EXERCISE GOAL: Pull each line holding the word "матриц" from the data.

[SOURCE MATERIAL Boundary: Start]

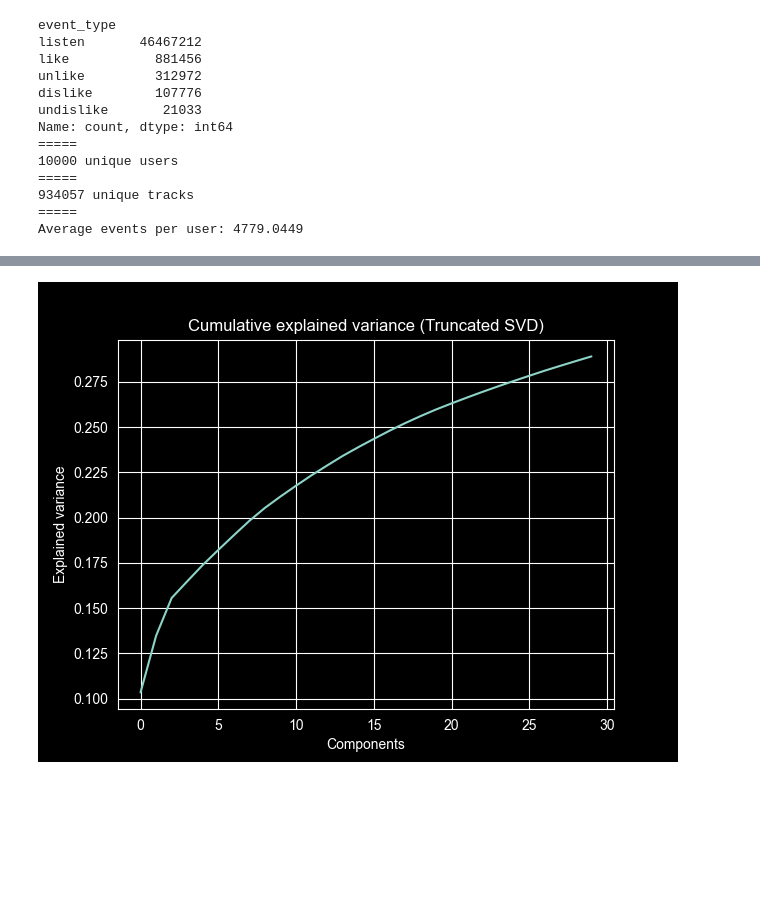
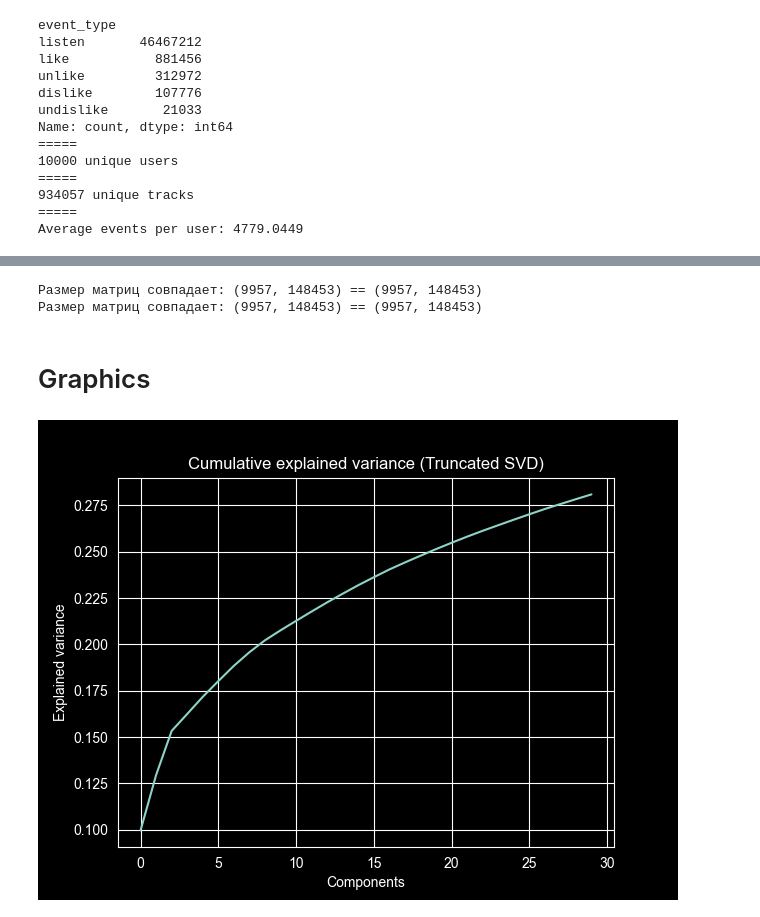
Before and after one commit to Mangust1333/ML-recommendation-system-project, a Jupyter notebook: sample.ipynb, the cells around one changed output, grey strips where cells are left out. Saved outputs shown, nothing was run; the diff lists cells and outputs as text; code cells hidden in the pictures; blank space fills up the shorter version.

```diff
--- a/sample.ipynb
+++ b/sample.ipynb
@@ -92,2 +64,0 @@ def compute_event_score(row):
-# %%
-multi_event['event_score'] = multi_event.apply(compute_event_score, axis=1)
@@ -99,2 +64,0 @@ print(f"Saved processed multi_event to {output_path}")
-# %%
-multi_event = pd.read_parquet(output_path)
@@ -141,0 +118,13 @@ X = train_matrix
+# %%
+multi_event = multi_event.sort_values(['uid', 'timestamp'])
+ranks = multi_event.groupby('uid').cumcount()
+
+user_counts = multi_event['uid'].value_counts()
+total_counts = multi_event['uid'].map(user_counts)
+relative_rank = ranks / total_counts
+
+train_df = multi_event[relative_rank < 0.8]
+val_df   = multi_event[(relative_rank >= 0.8) & (relative_rank < 0.9)]
+test_df  = multi_event[relative_rank >= 0.9]
+
+del ranks, user_counts, total_counts, relative_rank
@@ -142,15 +179,42 @@ X = train_matrix
+# %%
+unique_users = multi_event['uid'].unique()
+unique_tracks = multi_event['item_id'].unique()
+
+user_type = CategoricalDtype(categories=unique_users, ordered=True)
+item_type = CategoricalDtype(categories=unique_tracks, ordered=True)
+
+def create_consistent_matrix(df):
+    u_codes = df['uid'].astype(user_type).cat.codes
+    i_codes = df['item_id'].astype(item_type).cat.codes
+
+    matrix = sparse.csr_matrix(
+        (df['event_score'].astype(float), (u_codes, i_codes)),
+        shape=(len(unique_users), len(unique_tracks))
+    )
+    matrix.sum_duplicates()
+    return matrix
+
+train_matrix = create_consistent_matrix(train_df)
+val_matrix   = create_consistent_matrix(val_df)
+test_matrix  = create_consistent_matrix(test_df)
+
+print(f"Размер матриц совпадает: {train_matrix.shape} == {val_matrix.shape}")
+print(f"Размер матриц совпадает: {val_matrix.shape} == {test_matrix.shape}")
+# %% [output]
+Размер матриц совпадает: (9957, 148453) == (9957, 148453)
+Размер матриц совпадает: (9957, 148453) == (9957, 148453)
+# %% [markdown]
+# Graphics
 # %%
-# Truncated SVD (основа для sparse)
-
 svd = TruncatedSVD(n_components=30, random_state=42)
-X_svd = svd.fit_transform(X)
+X_svd = svd.fit_transform(train_matrix)
 
 plt.figure()
 plt.plot(np.cumsum(svd.explained_variance_ratio_))
 plt.title("Cumulative explained variance (Truncated SVD)")
 plt.xlabel("Components")
 plt.ylabel("Explained variance")
 plt.show()
 # %% [output]
-[figure, old version]
+[figure, new version]
 # %%
```
Also changed, not shown: parts of 79 cells of this notebook, 2 other files.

[SOURCE MATERIAL Boundary: End]

RESPONSE FOR THIS EXERCISE:
+print(f"Размер матриц совпадает: {train_matrix.shape} == {val_matrix.shape}")
+print(f"Размер матриц совпадает: {val_matrix.shape} == {test_matrix.shape}")
+Размер матриц совпадает: (9957, 148453) == (9957, 148453)
+Размер матриц совпадает: (9957, 148453) == (9957, 148453)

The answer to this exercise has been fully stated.